N2 - Objective: To determined the prevalence of vitamin C deficiency (plasma vitamin C concentrations less than 11.4 μmol/L) and vitamin C depletion (plasma vitamin C concentrations from 11.4 to less than 28.4 μmol/L) in an outpatient population. Subjects and Methods: A consecutive sample of patients presenting at a health maintenance organization laboratory for outpatient procedures was utilized. Plasma vitamin C concentrations were determined in 350 females and 144 males, aged 6 to 92 years (mean ± SD: 46.7 ± 18.7 years). Results: The mean plasma vitamin C concentration for all subjects was 32.4 ± 13.6 μmol/L. Mean plasma vitamin C did not vary by sex, race, or fasted state. Diabetics had a significantly lower mean plasma vitamin C concentration (25.6 ± 10.8 μmol/L) compared to patients presenting for general check-up/gynecological exams (33.5 ± 14.8 μmol/L) or pregnancy exams (32.4 ± 9.7 μmol/L). Six percent of subjects had plasma vitamin C concentrations indicative of vitamin C deficiency (n=31), and 30.4% of the sample were vitamin C depleted (n = 150). The prevalence of vitamin C deficiency or vitamin C depletion did not differ by race or visit category. Conclusions: Surprisingly high rates of vitamin C deficiency and vitamin C depletion were evident among generally healthy, middle class patients visiting a health care facility for routine health exams, gynecological exams, and pregnancy exams.

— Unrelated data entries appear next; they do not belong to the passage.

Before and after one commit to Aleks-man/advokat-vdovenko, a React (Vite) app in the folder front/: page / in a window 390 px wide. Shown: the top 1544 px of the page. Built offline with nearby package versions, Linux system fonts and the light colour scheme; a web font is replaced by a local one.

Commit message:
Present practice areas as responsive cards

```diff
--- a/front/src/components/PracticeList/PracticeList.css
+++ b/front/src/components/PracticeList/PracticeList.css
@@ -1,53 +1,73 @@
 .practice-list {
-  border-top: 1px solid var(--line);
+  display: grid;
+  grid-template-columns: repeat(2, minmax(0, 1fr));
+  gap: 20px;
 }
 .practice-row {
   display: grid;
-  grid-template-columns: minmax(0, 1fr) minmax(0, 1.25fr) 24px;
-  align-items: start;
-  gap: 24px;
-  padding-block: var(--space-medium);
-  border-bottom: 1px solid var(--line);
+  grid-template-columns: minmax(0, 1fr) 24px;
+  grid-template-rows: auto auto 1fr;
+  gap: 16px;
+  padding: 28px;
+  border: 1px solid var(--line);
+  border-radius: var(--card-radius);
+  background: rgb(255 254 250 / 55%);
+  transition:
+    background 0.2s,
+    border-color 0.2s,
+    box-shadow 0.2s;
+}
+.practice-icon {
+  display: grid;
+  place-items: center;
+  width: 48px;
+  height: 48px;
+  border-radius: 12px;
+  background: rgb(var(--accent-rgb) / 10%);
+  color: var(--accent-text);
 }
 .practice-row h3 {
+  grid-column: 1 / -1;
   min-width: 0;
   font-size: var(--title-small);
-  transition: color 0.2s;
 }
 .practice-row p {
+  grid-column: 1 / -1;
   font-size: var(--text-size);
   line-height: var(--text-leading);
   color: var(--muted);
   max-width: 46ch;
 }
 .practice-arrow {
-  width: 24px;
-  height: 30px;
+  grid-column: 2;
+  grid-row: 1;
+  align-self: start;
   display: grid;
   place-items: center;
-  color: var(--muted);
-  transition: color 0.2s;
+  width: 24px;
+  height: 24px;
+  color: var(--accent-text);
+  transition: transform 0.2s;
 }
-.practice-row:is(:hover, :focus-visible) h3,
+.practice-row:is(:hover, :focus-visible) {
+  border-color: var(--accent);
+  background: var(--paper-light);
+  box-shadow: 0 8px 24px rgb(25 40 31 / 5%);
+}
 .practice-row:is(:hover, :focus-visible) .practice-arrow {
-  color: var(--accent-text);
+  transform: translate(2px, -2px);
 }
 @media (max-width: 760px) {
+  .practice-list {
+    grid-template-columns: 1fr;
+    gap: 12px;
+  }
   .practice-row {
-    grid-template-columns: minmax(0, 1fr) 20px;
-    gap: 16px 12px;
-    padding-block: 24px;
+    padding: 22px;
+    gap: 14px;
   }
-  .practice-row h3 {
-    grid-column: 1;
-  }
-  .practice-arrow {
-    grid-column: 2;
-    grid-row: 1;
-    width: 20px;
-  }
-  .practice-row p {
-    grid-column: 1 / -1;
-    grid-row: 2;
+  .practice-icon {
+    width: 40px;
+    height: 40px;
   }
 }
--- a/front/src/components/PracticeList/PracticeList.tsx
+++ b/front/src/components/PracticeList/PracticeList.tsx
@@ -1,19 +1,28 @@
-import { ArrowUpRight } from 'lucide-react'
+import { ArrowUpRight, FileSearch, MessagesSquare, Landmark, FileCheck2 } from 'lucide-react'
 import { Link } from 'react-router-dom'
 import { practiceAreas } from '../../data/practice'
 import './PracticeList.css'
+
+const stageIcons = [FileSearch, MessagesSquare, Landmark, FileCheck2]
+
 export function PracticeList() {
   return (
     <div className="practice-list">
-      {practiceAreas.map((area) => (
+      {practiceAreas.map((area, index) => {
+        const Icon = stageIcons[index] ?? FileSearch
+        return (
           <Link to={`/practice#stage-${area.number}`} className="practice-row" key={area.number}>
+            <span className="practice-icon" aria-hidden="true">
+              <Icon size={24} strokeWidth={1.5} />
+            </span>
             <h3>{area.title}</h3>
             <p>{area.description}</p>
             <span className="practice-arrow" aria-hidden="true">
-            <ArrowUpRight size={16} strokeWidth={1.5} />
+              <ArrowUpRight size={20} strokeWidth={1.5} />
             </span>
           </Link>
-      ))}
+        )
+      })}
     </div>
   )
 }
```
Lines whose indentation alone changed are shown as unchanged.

AB - Objective: To determined the prevalence of vitamin C deficiency (plasma vitamin C concentrations less than 11.4 μmol/L) and vitamin C depletion (plasma vitamin C concentrations from 11.4 to less than 28.4 μmol/L) in an outpatient population. Subjects and Methods: A consecutive sample of patients presenting at a health maintenance organization laboratory for outpatient procedures was utilized. Plasma vitamin C concentrations were determined in 350 females and 144 males, aged 6 to 92 years (mean ± SD: 46.7 ± 18.7 years). Results: The mean plasma vitamin C concentration for all subjects was 32.4 ± 13.6 μmol/L. Mean plasma vitamin C did not vary by sex, race, or fasted state. Diabetics had a significantly lower mean plasma vitamin C concentration (25.6 ± 10.8 μmol/L) compared to patients presenting for general check-up/gynecological exams (33.5 ± 14.8 μmol/L) or pregnancy exams (32.4 ± 9.7 μmol/L). Six percent of subjects had plasma vitamin C concentrations indicative of vitamin C deficiency (n=31), and 30.4% of the sample were vitamin C depleted (n = 150). The prevalence of vitamin C deficiency or vitamin C depletion did not differ by race or visit category. Conclusions: Surprisingly high rates of vitamin C deficiency and vitamin C depletion were evident among generally healthy, middle class patients visiting a health care facility for routine health exams, gynecological exams, and pregnancy exams.

KW - Ascorbic acid

KW - Deficiency

KW - Depletion

KW - Status

KW - Vitamin C

UR - http://www.scopus.com/inward/record.url?scp=0031928289&partnerID=8YFLogxK

UR - http://www.scopus.com/inward/citedby.url?scp=0031928289&partnerID=8YFLogxK

M3 - Article

C2 - 9710847

AN - SCOPUS:0031928289

VL - 17

SP - 366

EP - 370

JO - Journal of the American College of Nutrition

JF - Journal of the American College of Nutrition

SN - 0731-5724

IS - 4

ER -